*** Opening of SUPPLIED DATA ***
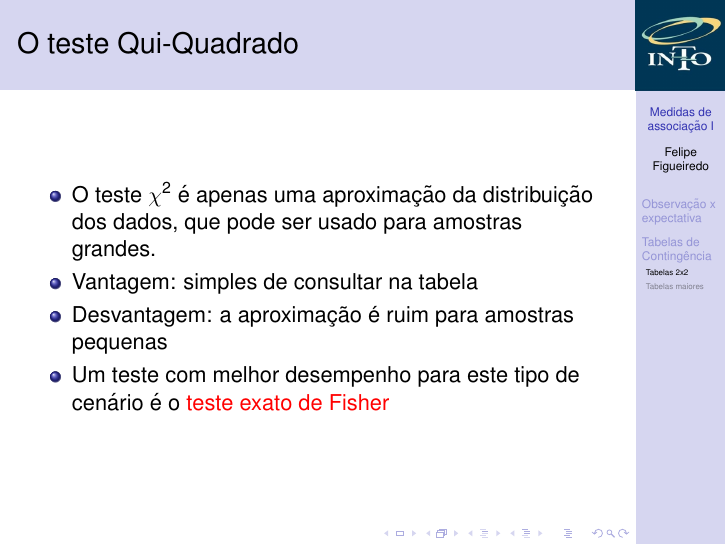
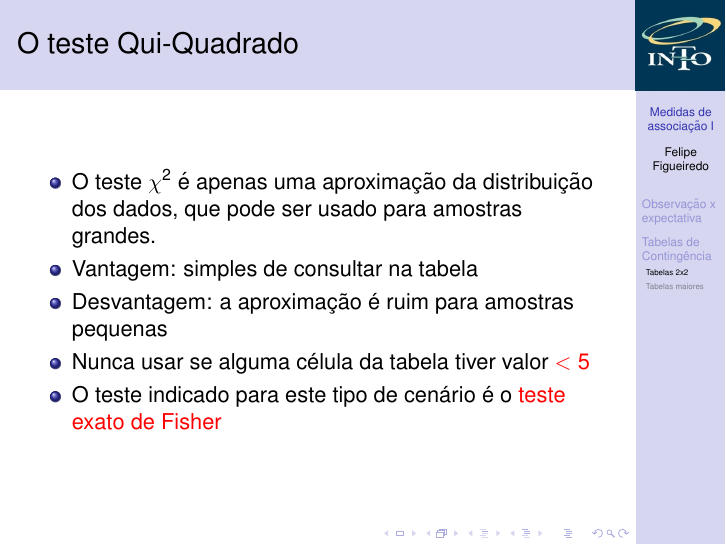
Before and after one commit to philsf/Bioestatistica, LaTeX slides (Aulas/BE-Associacao_I.tex): page 79 of 103 before the commit and page 80 of 104 after it. Compiled offline with pdfLaTeX.

Commit message:
observação importante
Qui-quadrado não pode ser usado com n<5

```diff
--- a/Aulas/BE-Associacao_I.tex
+++ b/Aulas/BE-Associacao_I.tex
@@ -473,8 +473,9 @@ Observe que os totais esperados devem ser iguais aos observados!
     dados, que pode ser usado para amostras grandes.
   \item Vantagem: simples de consultar na tabela
   \item Desvantagem: a aproximação é ruim para amostras pequenas
-  \item Um teste com melhor desempenho para este tipo de cenário é o
-    \alert{teste exato de Fisher}
+  \item Nunca usar se alguma célula da tabela tiver valor \alert{$<5$}
+  \item O teste indicado para este tipo de cenário é o \alert{teste
+      exato de Fisher}
   \end{itemize}
 \end{frame}
 
```
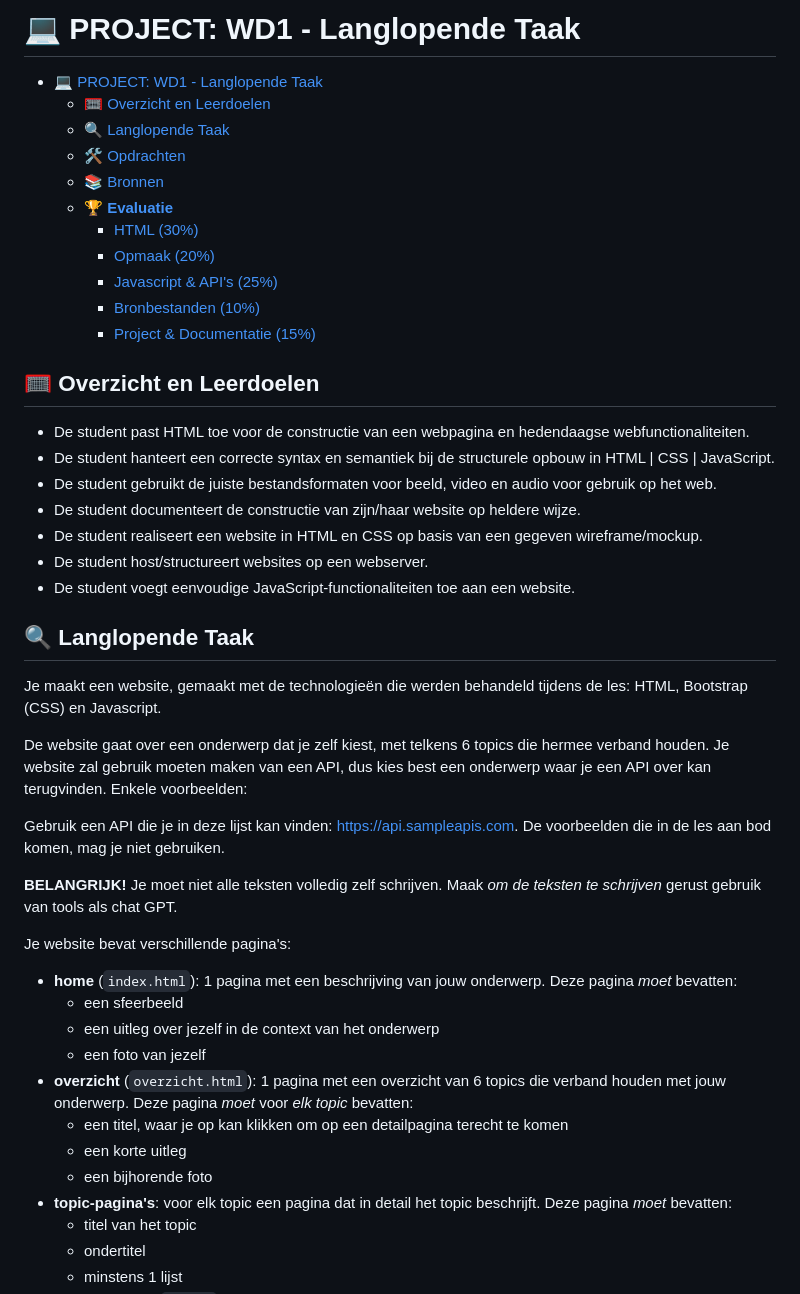
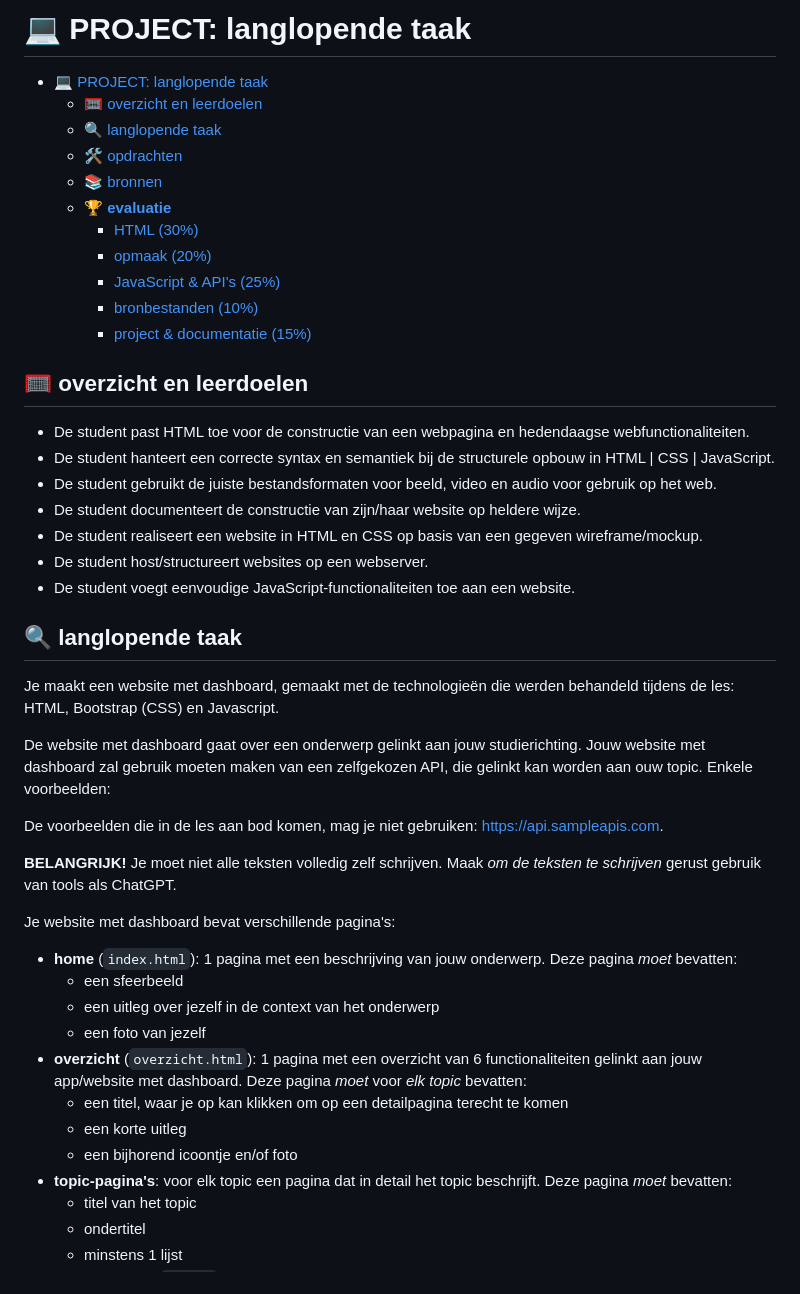
Before and after one commit to AP-IT-GH/23-24-web-intro-langlopende-taak-younesssamg, a Markdown page: README.md, the part around one of its changes. GitHub-like rendering.

```diff
--- a/README.md
+++ b/README.md
@@ -1,18 +1,18 @@
-# 💻 PROJECT: WD1 - Langlopende Taak
+# 💻 PROJECT: langlopende taak
 
-- [💻 PROJECT: WD1 - Langlopende Taak](#-project-wd1---langlopende-taak)
-  - [🥅 Overzicht en Leerdoelen](#-overzicht-en-leerdoelen)
-  - [🔍 Langlopende Taak](#-langlopende-taak)
-  - [🛠️ Opdrachten](#️-opdrachten)
-  - [📚 Bronnen](#-bronnen)
-  - [🏆 **Evaluatie**](#-evaluatie)
+- [💻 PROJECT: langlopende taak](#-project---langlopende-taak)
+  - [🥅 overzicht en leerdoelen](#-overzicht-en-leerdoelen)
+  - [🔍 langlopende taak](#-langlopende-taak)
+  - [🛠️ opdrachten](#️-opdrachten)
+  - [📚 bronnen](#-bronnen)
+  - [🏆 **evaluatie**](#-evaluatie)
     - [HTML (30%)](#html-30)
-    - [Opmaak (20%)](#opmaak-20)
-    - [Javascript \& API's (25%)](#javascript--apis-25)
-    - [Bronbestanden (10%)](#bronbestanden-10)
-    - [Project \& Documentatie (15%)](#project--documentatie-15)
+    - [opmaak (20%)](#opmaak-20)
+    - [JavaScript \& API's (25%)](#javascript--apis-25)
+    - [bronbestanden (10%)](#bronbestanden-10)
+    - [project \& documentatie (15%)](#project--documentatie-15)
 
-## 🥅 Overzicht en Leerdoelen
+## 🥅 overzicht en leerdoelen
 
 - De student past HTML toe voor de constructie van een webpagina en hedendaagse webfunctionaliteiten.
 - De student hanteert een correcte syntax en semantiek bij de structurele opbouw in HTML | CSS | JavaScript.
@@ -22,27 +22,26 @@
 - De student host/structureert websites op een webserver.
 - De student voegt eenvoudige JavaScript-functionaliteiten toe aan een website.
 
-## 🔍 Langlopende Taak
+## 🔍 langlopende taak
 
-Je maakt een website, gemaakt met de technologieën die werden behandeld tijdens de les: HTML, Bootstrap (CSS) en Javascript.
+Je maakt een website met dashboard, gemaakt met de technologieën die werden behandeld tijdens de les: HTML, Bootstrap (CSS) en Javascript.
 
-De website gaat over een onderwerp dat je zelf kiest, met telkens 6 topics die hermee verband houden. Je website zal gebruik moeten maken van een API, dus kies best een onderwerp waar je een API over kan terugvinden. Enkele voorbeelden:
+De website met dashboard gaat over een onderwerp gelinkt aan jouw studierichting. Jouw website met dashboard zal gebruik moeten maken van een zelfgekozen API, die gelinkt kan worden aan ouw topic. Enkele voorbeelden:
 
-Gebruik een API die je in deze lijst kan vinden: https://api.sampleapis.com.
-De voorbeelden die in de les aan bod komen, mag je niet gebruiken.
+De voorbeelden die in de les aan bod komen, mag je niet gebruiken: https://api.sampleapis.com.
 
-**BELANGRIJK!** Je moet niet alle teksten volledig zelf schrijven. Maak _om de teksten te schrijven_ gerust gebruik van tools als chat GPT.
+**BELANGRIJK!** Je moet niet alle teksten volledig zelf schrijven. Maak _om de teksten te schrijven_ gerust gebruik van tools als ChatGPT.
 
-Je website bevat verschillende pagina's:
+Je website met dashboard bevat verschillende pagina's:
 
 - **home** (`index.html`): 1 pagina met een beschrijving van jouw onderwerp. Deze pagina _moet_ bevatten:
   - een sfeerbeeld
   - een uitleg over jezelf in de context van het onderwerp
   - een foto van jezelf
-- **overzicht** (`overzicht.html`): 1 pagina met een overzicht van 6 topics die verband houden met jouw onderwerp. Deze pagina _moet_ voor _elk topic_ bevatten:
+- **overzicht** (`overzicht.html`): 1 pagina met een overzicht van 6 functionaliteiten gelinkt aan jouw app/website met dashboard. Deze pagina _moet_ voor _elk topic_ bevatten:
   - een titel, waar je op kan klikken om op een detailpagina terecht te komen
   - een korte uitleg
-  - een bijhorende foto
+  - een bijhorend icoontje en/of foto
 - **topic-pagina's**: voor elk topic een pagina dat in detail het topic beschrijft. Deze pagina _moet_ bevatten:
   - titel van het topic
   - ondertitel
```
Also changed, not shown: other parts of README.md (+1 -1 lines).
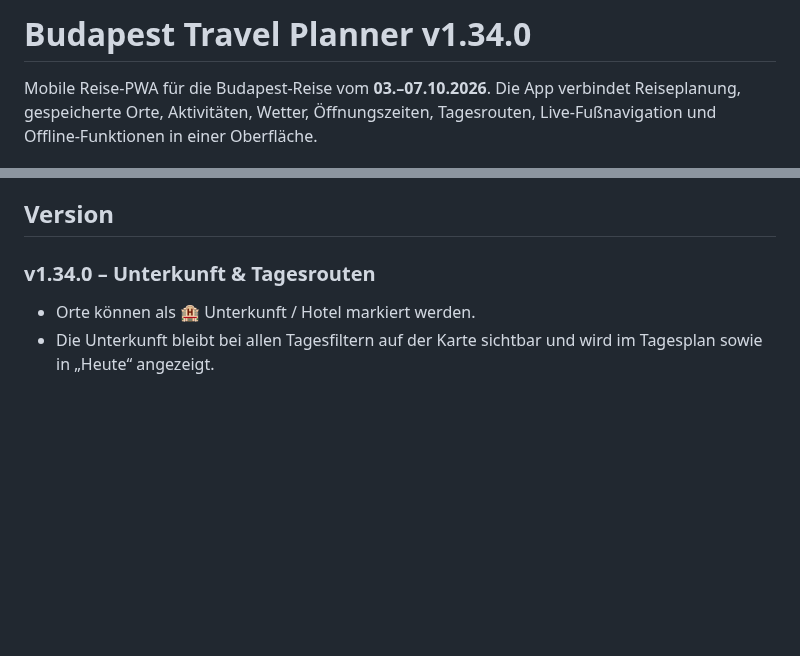
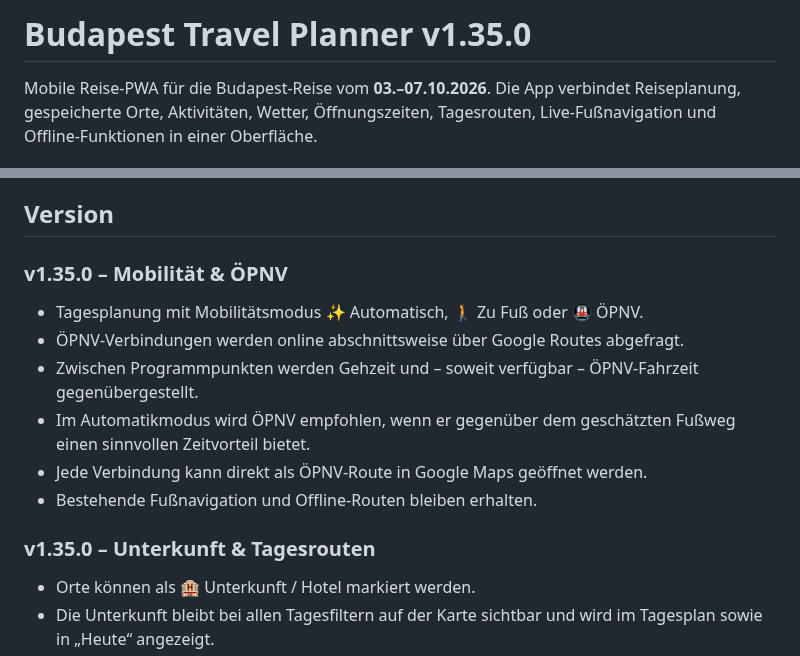
Before and after one commit to Tbischoff/Budapest_10_2026, a Markdown page: README.md, 2 parts joined by grey strips. Rendered like a GitHub page; blank space fills up the shorter version.

Commit message:
Document v1.35.0 mobility and transit

```diff
--- a/README.md
+++ b/README.md
@@ -1,4 +1,4 @@
-# Budapest Travel Planner v1.34.0
+# Budapest Travel Planner v1.35.0
 
 Mobile Reise-PWA für die Budapest-Reise vom **03.–07.10.2026**. Die App verbindet Reiseplanung, gespeicherte Orte, Aktivitäten, Wetter, Öffnungszeiten, Tagesrouten, Live-Fußnavigation und Offline-Funktionen in einer Oberfläche.
 
@@ -14,7 +14,17 @@ Mobile Reise-PWA für die Budapest-Reise vom **03.–07.10.2026**. Die App verbi
 
 ## Version
 
-### v1.34.0 – Unterkunft & Tagesrouten
+### v1.35.0 – Mobilität & ÖPNV
+- Tagesplanung mit Mobilitätsmodus ✨ Automatisch, 🚶 Zu Fuß oder 🚇 ÖPNV.
+- ÖPNV-Verbindungen werden online abschnittsweise über Google Routes abgefragt.
+- Zwischen Programmpunkten werden Gehzeit und – soweit verfügbar – ÖPNV-Fahrzeit gegenübergestellt.
+- Im Automatikmodus wird ÖPNV empfohlen, wenn er gegenüber dem geschätzten Fußweg einen sinnvollen Zeitvorteil bietet.
+- Jede Verbindung kann direkt als ÖPNV-Route in Google Maps geöffnet werden.
+- Bestehende Fußnavigation und Offline-Routen bleiben erhalten.
+
+
+
+### v1.35.0 – Unterkunft & Tagesrouten
 - Orte können als 🏨 Unterkunft / Hotel markiert werden.
 - Die Unterkunft bleibt bei allen Tagesfiltern auf der Karte sichtbar und wird im Tagesplan sowie in „Heute“ angezeigt.
 - Tagesrouten können an der Unterkunft starten und optional dort enden.
```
*** Close of SUPPLIED DATA ***
• [YOUR OBJECTIVE] Whenever a line of the data holds the string "README", pick that line out.

• [ANSWER AREA]
Before and after one commit to AP-IT-GH/23-24-web-intro-langlopende-taak-younesssamg, a Markdown page: README.md, the part around one of its changes. GitHub-like rendering.
--- a/README.md
+++ b/README.md
Also changed, not shown: other parts of README.md (+1 -1 lines).
Before and after one commit to Tbischoff/Budapest_10_2026, a Markdown page: README.md, 2 parts joined by grey strips. Rendered like a GitHub page; blank space fills up the shorter version.
--- a/README.md
+++ b/README.md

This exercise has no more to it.